Take every line containing "that" out of the records.

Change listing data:
------------------------------------
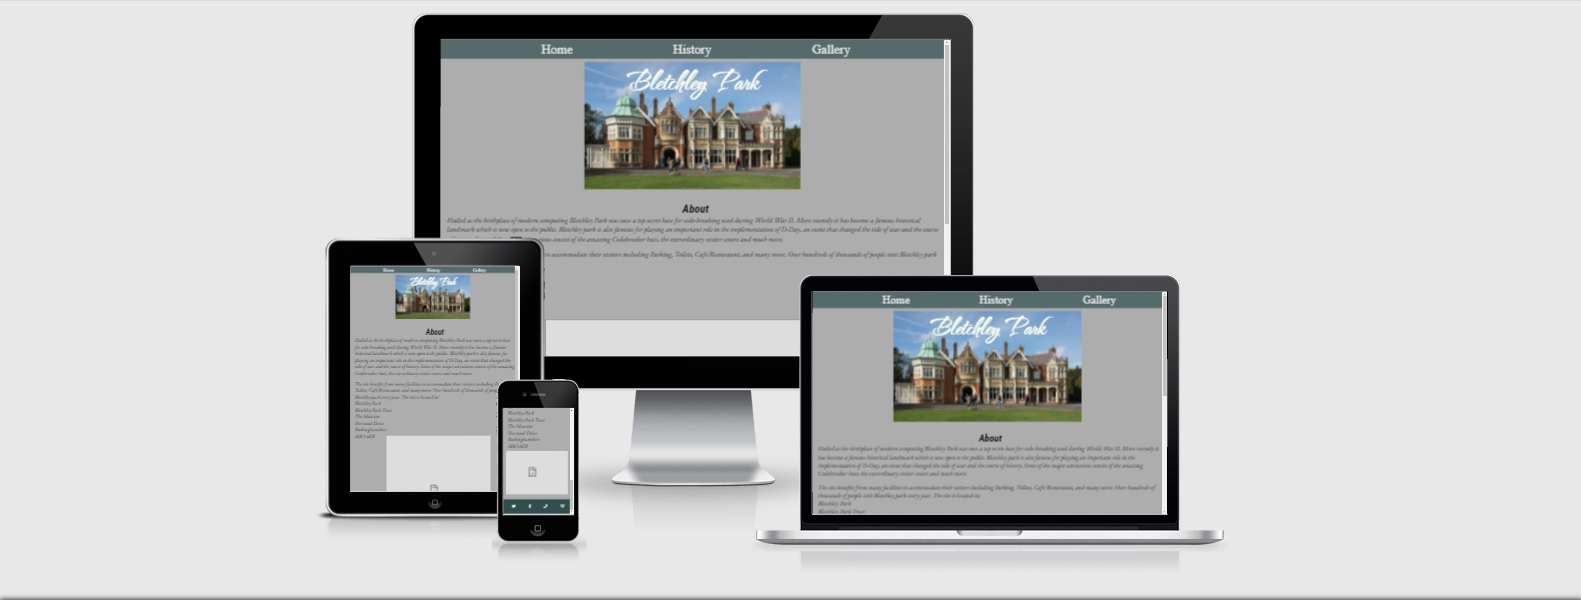
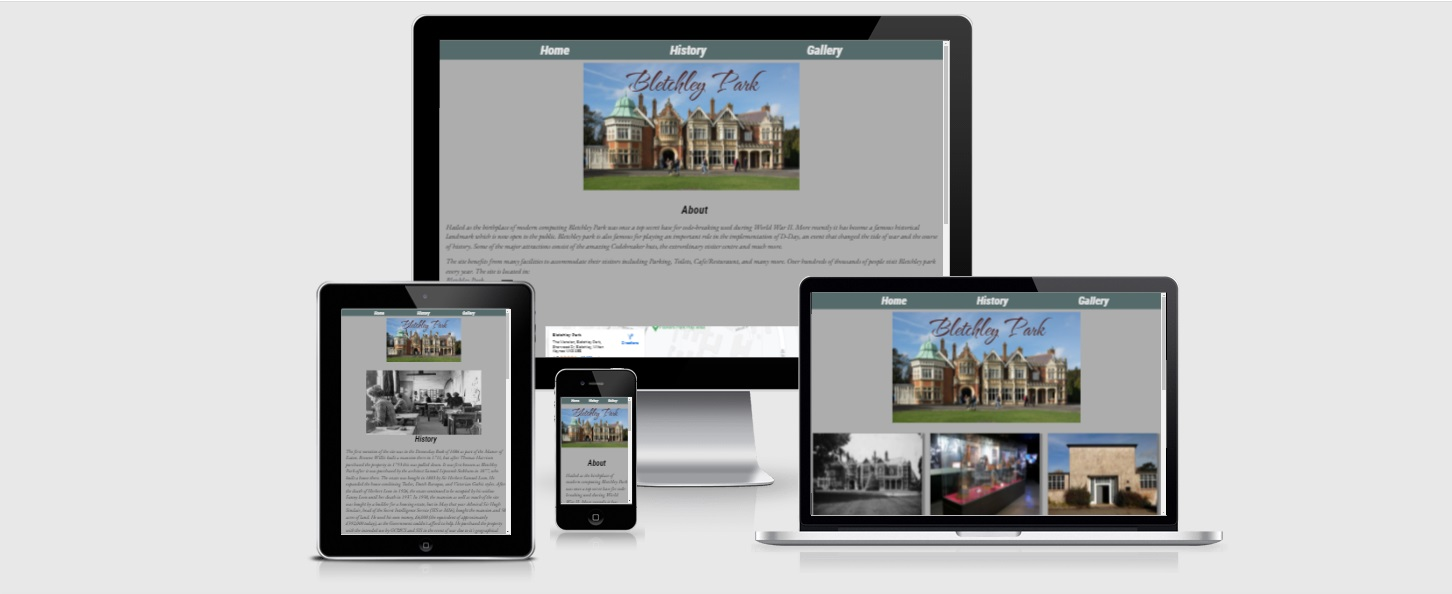
Add images for table in user story testing in README.md

diff --git a/assets/css/style.css b/assets/css/style.css
@@ -26,9 +26,8 @@ header{
     font-size: 40px;
     font-weight: 200;
     text-decoration: none;
-    margin-left: 20%;
+    padding-left: 20%;
     float: left;
-    display: block;
     font-family: 'Roboto Condensed', sans-serif;
 }
 
@@ -79,6 +78,7 @@ p {
 iframe {
     width: 65%;
     height: 500px;
+    border: 2px solid lightslategrey;
     float: right;
     margin-right: 15%;
     margin-top: 10px;

diff --git a/README.md b/README.md
@@ -106,7 +106,7 @@ The website was designed to be a simple website with a simple layout that can ac
 ### Color
 
 For the color schemes in this project I used a website called <a href="https://colorate.azurewebsites.net">colorate.azurewebsites</a> to mix and match the color that I wanted.
-<img src="">
+<img src="docs/features/featcolor.jpg">
 
 ### Fonts
 
@@ -267,91 +267,119 @@ The website was tested on the browsers listed below:
 |-------------|------------|---------------------|-------------------|
 | Webpages | View website | To be neat | Works as expected |
 <details><summary>Screenshots</summary>
-<img src=""></details>
+<img src="docs/ustesting/ustest1.jpg"></details>
 
 2. I expect to be able to navigate to other pages easily.
 
 | **Feature** | **Action** | **Expected Result** | **Actual Result** |
 |-------------|------------|---------------------|-------------------|
-| Navigation bar | Navigate to the top of any page. | All page links should work | Works as expected |
+| Navigation bar | Scroll up to the top of any page. | All page links should work | Works as expected |
+<details><summary>Screenshots</summary>
+<img src="docs/ustesting/ustest2.jpg"></details>
 
 3. I expect to learn about what makes Bletchley Park special.
 
 | **Feature** | **Action** | **Expected Result** | **Actual Result** |
 |-------------|------------|---------------------|-------------------|
 | History | Navigate to the history page | Find relevant info | Works as expected |
+<details><summary>Screenshots</summary>
+<img src="docs/ustesting/ustest3.jpg"></details>
 
 4. I expect to be a locate Bletchley Park.
 
 | **Feature** | **Action** | **Expected Result** | **Actual Result** |
 |-------------|------------|---------------------|-------------------|
 | Homepage | Navigate to Homepage and scroll down | Find embedded map | Works as expected |
+<details><summary>Screenshots</summary>
+<img src="docs/ustesting/ustest4.jpg"></details>
 
 5. I expect to be able to contact Bletchley Park.
 
 | **Feature** | **Action** | **Expected Result** | **Actual Result** |
 |-------------|------------|---------------------|-------------------|
 | Footer | Scroll down to the bottom the page and find the phone icon | Clicking icon takes you to official site | Works as expected |
+<details><summary>Screenshots</summary>
+<img src="docs/ustesting/ustest5.jpg"></details>
 
 6. I expect to be able to learn all about Bletchley Park's history.
 
 | **Feature** | **Action** | **Expected Result** | **Actual Result** |
 |-------------|------------|---------------------|-------------------|
 | History Page | Navigate to history page and scroll down | Find all relevant info | Works as expected |
+<details><summary>Screenshots</summary>
+<img src="docs/ustesting/ustest6.jpg"></details>
 
 7. I expect to be able to share my interest via social media.
 
 | **Feature** | **Action** | **Expected Result** | **Actual Result** |
 |-------------|------------|---------------------|-------------------|
 | Footer | Scroll to the bottom of any page | Clicking icons takes you to external sites | Works as expected |
+<details><summary>Screenshots</summary>
+<img src="docs/ustesting/ustest7.jpg"></details>
 
 8. I want to be able to find information that I had previously seen without complications.
 
 | **Feature** | **Action** | **Expected Result** | **Actual Result** |
 |-------------|------------|---------------------|-------------------|
 | Website | Navigate through the site | Find all relevant info hassle free | Works as expected |
+<details><summary>Screenshots</summary>
+<img src="docs/ustesting/ustest8.jpg"></details>
 
 9. I expect the information to be relevant and up to date.
 
 | **Feature** | **Action** | **Expected Result** | **Actual Result** |
 |-------------|------------|---------------------|-------------------|
 | Website | Navigate through site and check information | Info should be up to date | Works as expected |
+<details><summary>Screenshots</summary>
+<img src="docs/ustesting/ustest9.jpg"></details>
 
 10. I expect to be able to review the map.
 
 | **Feature** | **Action** | **Expected Result** | **Actual Result** |
 |-------------|------------|---------------------|-------------------|
 | Map | Scroll down on the homepage | Find embedded map | Works as expected |
+<details><summary>Screenshots</summary>
+<img src="docs/ustesting/ustest10.jpg"></details>
 
 11. I expect to be able to find out if, how and when I can visit.
 
 | **Feature** | **Action** | **Expected Result** | **Actual Result** |
 |-------------|------------|---------------------|-------------------|
 | Footer | Scroll to the bottom of any page and click on phone icon | Takes you to official site | Works as expected |
+<details><summary>Screenshots</summary>
+<img src="docs/ustesting/ustest11.jpg"></details>
 
 12. I want users to be able to navigate through the site effortlessley.
 
 | **Feature** | **Action** | **Expected Result** | **Actual Result** |
 |-------------|------------|---------------------|-------------------|
 | website | Navigate through website | Everything should be easy locate | Works as expected |
+<details><summary>Screenshots</summary>
+<img src="docs/ustesting/ustest12.jpg"></details>
 
 13. I want users to be able to understand the information given.
 
 | **Feature** | **Action** | **Expected Result** | **Actual Result** |
 |-------------|------------|---------------------|-------------------|
 | Website | Navigate through site | Information should be easy to understand | Works as expected |
+<details><summary>Screenshots</summary>
+<img src="docs/ustesting/ustest13.jpg"></details>
 
 14. I want users to feel interested even a little when they leave.
 
 | **Feature** | **Action** | **Expected Result** | **Actual Result** |
 |-------------|------------|---------------------|-------------------|
 | Gallery, History pages | Naviagte to pages and scroll | Find descriptions and images. | Works as expected |
+<details><summary>Screenshots</summary>
+<img src="docs/ustesting/ustest14.jpg"></details>
 
 15. I want users to be able to visually see a living part of history.
 
 | **Feature** | **Action** | **Expected Result** | **Actual Result** |
 |-------------|------------|---------------------|-------------------|
 | Gallery | Naviagte to gallery page and scroll | Find images of attractions | Works as expected |
+<details><summary>Screenshots</summary>
+<img src="docs/ustesting/ustest15.jpg"></details>
 
 ## Bugs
------------------------------------
* ANSWER BELOW *
@@ -106,7 +106,7 @@ The website was designed to be a simple website with a simple layout that can ac
 For the color schemes in this project I used a website called <a href="https://colorate.azurewebsites.net">colorate.azurewebsites</a> to mix and match the color that I wanted.
 8. I want to be able to find information that I had previously seen without complications.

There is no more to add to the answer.